**WHAT TO WORK ON:** Retype the data that follows line by line, exactly, and leave its pictures out.

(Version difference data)
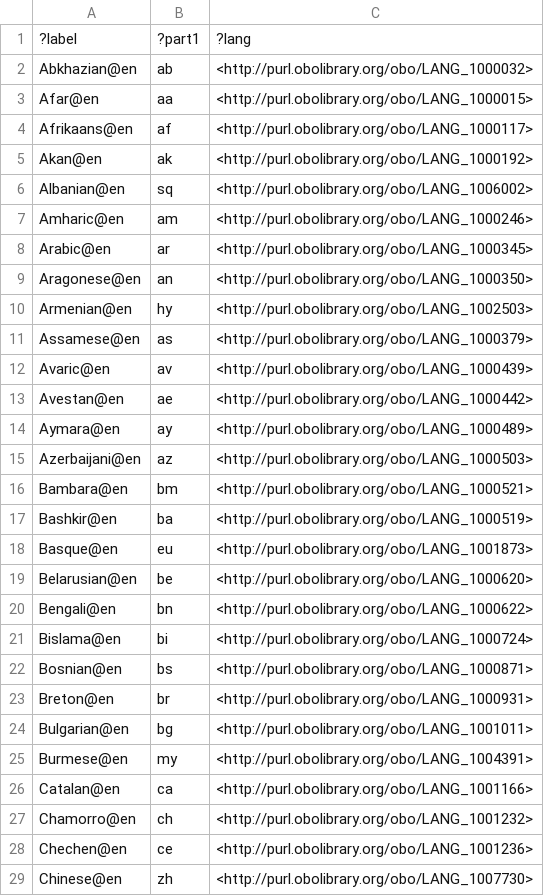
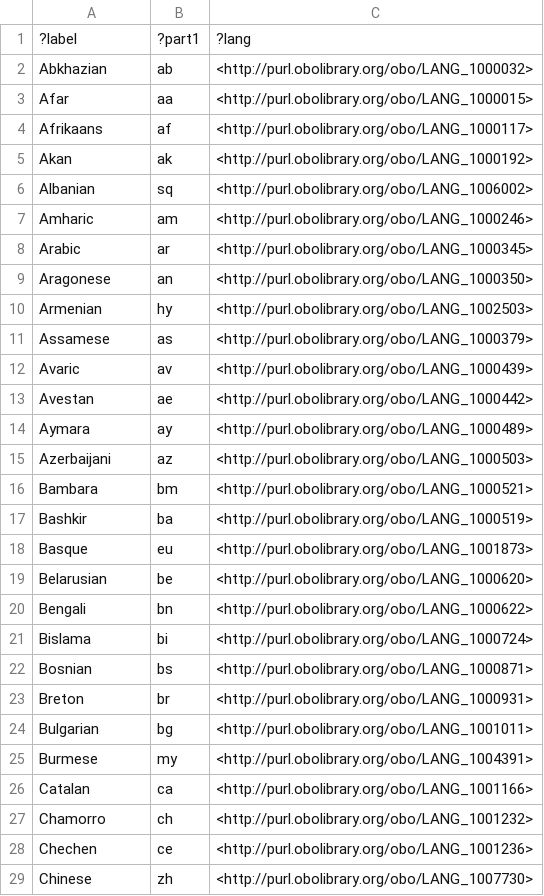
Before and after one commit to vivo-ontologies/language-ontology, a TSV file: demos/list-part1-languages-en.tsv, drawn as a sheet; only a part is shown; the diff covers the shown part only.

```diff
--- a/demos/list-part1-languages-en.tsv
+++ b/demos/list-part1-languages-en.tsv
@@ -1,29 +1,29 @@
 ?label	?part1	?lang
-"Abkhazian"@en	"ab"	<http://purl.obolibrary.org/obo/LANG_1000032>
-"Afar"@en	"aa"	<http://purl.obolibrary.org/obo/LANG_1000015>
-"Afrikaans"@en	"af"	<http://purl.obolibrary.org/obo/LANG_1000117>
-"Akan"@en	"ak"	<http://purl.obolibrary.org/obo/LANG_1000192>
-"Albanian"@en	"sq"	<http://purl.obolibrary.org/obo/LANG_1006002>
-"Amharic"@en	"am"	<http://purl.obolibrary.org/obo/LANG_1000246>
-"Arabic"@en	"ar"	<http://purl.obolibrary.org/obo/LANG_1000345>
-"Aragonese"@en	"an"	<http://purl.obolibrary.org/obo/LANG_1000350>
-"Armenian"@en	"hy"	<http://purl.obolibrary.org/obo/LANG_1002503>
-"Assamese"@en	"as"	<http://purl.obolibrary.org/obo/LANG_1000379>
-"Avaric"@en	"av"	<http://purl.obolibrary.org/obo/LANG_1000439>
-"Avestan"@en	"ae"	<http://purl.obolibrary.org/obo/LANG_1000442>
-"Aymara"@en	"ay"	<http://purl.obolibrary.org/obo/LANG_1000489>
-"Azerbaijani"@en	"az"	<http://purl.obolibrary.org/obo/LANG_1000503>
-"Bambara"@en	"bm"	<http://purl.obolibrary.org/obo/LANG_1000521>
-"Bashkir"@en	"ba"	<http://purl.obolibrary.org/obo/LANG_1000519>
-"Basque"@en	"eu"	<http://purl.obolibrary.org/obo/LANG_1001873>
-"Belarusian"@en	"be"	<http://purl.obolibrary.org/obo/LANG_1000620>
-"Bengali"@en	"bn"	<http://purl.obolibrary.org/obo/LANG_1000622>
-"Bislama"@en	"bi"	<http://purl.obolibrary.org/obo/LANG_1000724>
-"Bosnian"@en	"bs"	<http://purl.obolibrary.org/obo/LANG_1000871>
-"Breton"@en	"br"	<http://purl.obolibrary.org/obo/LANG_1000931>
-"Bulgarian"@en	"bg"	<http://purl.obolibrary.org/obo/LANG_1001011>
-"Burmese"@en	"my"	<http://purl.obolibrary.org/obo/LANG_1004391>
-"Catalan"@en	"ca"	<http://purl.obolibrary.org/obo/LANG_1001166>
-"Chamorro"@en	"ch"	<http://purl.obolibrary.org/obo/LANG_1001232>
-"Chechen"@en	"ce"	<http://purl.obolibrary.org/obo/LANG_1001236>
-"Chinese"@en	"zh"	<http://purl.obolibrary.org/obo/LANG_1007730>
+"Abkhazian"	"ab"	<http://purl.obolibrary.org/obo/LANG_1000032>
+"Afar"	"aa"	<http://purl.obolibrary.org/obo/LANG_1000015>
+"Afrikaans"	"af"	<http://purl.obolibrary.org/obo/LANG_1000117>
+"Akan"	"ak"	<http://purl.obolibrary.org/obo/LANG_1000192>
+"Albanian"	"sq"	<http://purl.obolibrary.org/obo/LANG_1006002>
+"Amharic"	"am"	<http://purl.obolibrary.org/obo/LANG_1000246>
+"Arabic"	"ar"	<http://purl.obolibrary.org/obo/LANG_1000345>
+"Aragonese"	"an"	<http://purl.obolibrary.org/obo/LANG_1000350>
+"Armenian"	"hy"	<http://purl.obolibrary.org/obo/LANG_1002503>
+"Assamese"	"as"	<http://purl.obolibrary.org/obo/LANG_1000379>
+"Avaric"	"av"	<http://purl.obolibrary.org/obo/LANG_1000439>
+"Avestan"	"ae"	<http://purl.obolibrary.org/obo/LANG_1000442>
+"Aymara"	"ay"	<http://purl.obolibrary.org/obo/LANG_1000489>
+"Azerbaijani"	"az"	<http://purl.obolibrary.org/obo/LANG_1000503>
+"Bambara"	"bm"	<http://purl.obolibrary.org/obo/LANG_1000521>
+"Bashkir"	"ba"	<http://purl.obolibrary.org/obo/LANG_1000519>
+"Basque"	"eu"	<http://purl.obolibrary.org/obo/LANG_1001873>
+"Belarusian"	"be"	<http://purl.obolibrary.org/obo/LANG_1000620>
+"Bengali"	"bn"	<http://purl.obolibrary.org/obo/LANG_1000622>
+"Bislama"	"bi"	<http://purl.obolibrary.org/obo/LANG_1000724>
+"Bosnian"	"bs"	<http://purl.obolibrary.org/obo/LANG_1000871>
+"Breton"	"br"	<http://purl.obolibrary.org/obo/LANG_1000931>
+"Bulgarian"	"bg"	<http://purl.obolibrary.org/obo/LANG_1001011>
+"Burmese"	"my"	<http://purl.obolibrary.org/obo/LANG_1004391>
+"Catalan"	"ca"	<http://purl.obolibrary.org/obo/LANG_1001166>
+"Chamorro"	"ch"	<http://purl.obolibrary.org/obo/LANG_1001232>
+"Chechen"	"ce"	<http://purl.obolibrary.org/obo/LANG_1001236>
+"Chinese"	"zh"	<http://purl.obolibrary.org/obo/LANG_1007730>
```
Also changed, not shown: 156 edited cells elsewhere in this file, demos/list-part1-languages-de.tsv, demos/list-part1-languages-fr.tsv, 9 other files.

**RESPONSE:**
Before and after one commit to vivo-ontologies/language-ontology, a TSV file: demos/list-part1-languages-en.tsv, drawn as a sheet; only a part is shown; the diff covers the shown part only.

```diff
--- a/demos/list-part1-languages-en.tsv
+++ b/demos/list-part1-languages-en.tsv
@@ -1,29 +1,29 @@
 ?label	?part1	?lang
-"Abkhazian"@en	"ab"	<http://purl.obolibrary.org/obo/LANG_1000032>
-"Afar"@en	"aa"	<http://purl.obolibrary.org/obo/LANG_1000015>
-"Afrikaans"@en	"af"	<http://purl.obolibrary.org/obo/LANG_1000117>
-"Akan"@en	"ak"	<http://purl.obolibrary.org/obo/LANG_1000192>
-"Albanian"@en	"sq"	<http://purl.obolibrary.org/obo/LANG_1006002>
-"Amharic"@en	"am"	<http://purl.obolibrary.org/obo/LANG_1000246>
-"Arabic"@en	"ar"	<http://purl.obolibrary.org/obo/LANG_1000345>
-"Aragonese"@en	"an"	<http://purl.obolibrary.org/obo/LANG_1000350>
-"Armenian"@en	"hy"	<http://purl.obolibrary.org/obo/LANG_1002503>
-"Assamese"@en	"as"	<http://purl.obolibrary.org/obo/LANG_1000379>
-"Avaric"@en	"av"	<http://purl.obolibrary.org/obo/LANG_1000439>
-"Avestan"@en	"ae"	<http://purl.obolibrary.org/obo/LANG_1000442>
-"Aymara"@en	"ay"	<http://purl.obolibrary.org/obo/LANG_1000489>
-"Azerbaijani"@en	"az"	<http://purl.obolibrary.org/obo/LANG_1000503>
-"Bambara"@en	"bm"	<http://purl.obolibrary.org/obo/LANG_1000521>
-"Bashkir"@en	"ba"	<http://purl.obolibrary.org/obo/LANG_1000519>
-"Basque"@en	"eu"	<http://purl.obolibrary.org/obo/LANG_1001873>
-"Belarusian"@en	"be"	<http://purl.obolibrary.org/obo/LANG_1000620>
-"Bengali"@en	"bn"	<http://purl.obolibrary.org/obo/LANG_1000622>
-"Bislama"@en	"bi"	<http://purl.obolibrary.org/obo/LANG_1000724>
-"Bosnian"@en	"bs"	<http://purl.obolibrary.org/obo/LANG_1000871>
-"Breton"@en	"br"	<http://purl.obolibrary.org/obo/LANG_1000931>
-"Bulgarian"@en	"bg"	<http://purl.obolibrary.org/obo/LANG_1001011>
-"Burmese"@en	"my"	<http://purl.obolibrary.org/obo/LANG_1004391>
-"Catalan"@en	"ca"	<http://purl.obolibrary.org/obo/LANG_1001166>
-"Chamorro"@en	"ch"	<http://purl.obolibrary.org/obo/LANG_1001232>
-"Chechen"@en	"ce"	<http://purl.obolibrary.org/obo/LANG_1001236>
-"Chinese"@en	"zh"	<http://purl.obolibrary.org/obo/LANG_1007730>
+"Abkhazian"	"ab"	<http://purl.obolibrary.org/obo/LANG_1000032>
+"Afar"	"aa"	<http://purl.obolibrary.org/obo/LANG_1000015>
+"Afrikaans"	"af"	<http://purl.obolibrary.org/obo/LANG_1000117>
+"Akan"	"ak"	<http://purl.obolibrary.org/obo/LANG_1000192>
+"Albanian"	"sq"	<http://purl.obolibrary.org/obo/LANG_1006002>
+"Amharic"	"am"	<http://purl.obolibrary.org/obo/LANG_1000246>
+"Arabic"	"ar"	<http://purl.obolibrary.org/obo/LANG_1000345>
+"Aragonese"	"an"	<http://purl.obolibrary.org/obo/LANG_1000350>
+"Armenian"	"hy"	<http://purl.obolibrary.org/obo/LANG_1002503>
+"Assamese"	"as"	<http://purl.obolibrary.org/obo/LANG_1000379>
+"Avaric"	"av"	<http://purl.obolibrary.org/obo/LANG_1000439>
+"Avestan"	"ae"	<http://purl.obolibrary.org/obo/LANG_1000442>
+"Aymara"	"ay"	<http://purl.obolibrary.org/obo/LANG_1000489>
+"Azerbaijani"	"az"	<http://purl.obolibrary.org/obo/LANG_1000503>
+"Bambara"	"bm"	<http://purl.obolibrary.org/obo/LANG_1000521>
+"Bashkir"	"ba"	<http://purl.obolibrary.org/obo/LANG_1000519>
+"Basque"	"eu"	<http://purl.obolibrary.org/obo/LANG_1001873>
+"Belarusian"	"be"	<http://purl.obolibrary.org/obo/LANG_1000620>
+"Bengali"	"bn"	<http://purl.obolibrary.org/obo/LANG_1000622>
+"Bislama"	"bi"	<http://purl.obolibrary.org/obo/LANG_1000724>
+"Bosnian"	"bs"	<http://purl.obolibrary.org/obo/LANG_1000871>
+"Breton"	"br"	<http://purl.obolibrary.org/obo/LANG_1000931>
+"Bulgarian"	"bg"	<http://purl.obolibrary.org/obo/LANG_1001011>
+"Burmese"	"my"	<http://purl.obolibrary.org/obo/LANG_1004391>
+"Catalan"	"ca"	<http://purl.obolibrary.org/obo/LANG_1001166>
+"Chamorro"	"ch"	<http://purl.obolibrary.org/obo/LANG_1001232>
+"Chechen"	"ce"	<http://purl.obolibrary.org/obo/LANG_1001236>
+"Chinese"	"zh"	<http://purl.obolibrary.org/obo/LANG_1007730>
```
Also changed, not shown: 156 edited cells elsewhere in this file, demos/list-part1-languages-de.tsv, demos/list-part1-languages-fr.tsv, 9 other files.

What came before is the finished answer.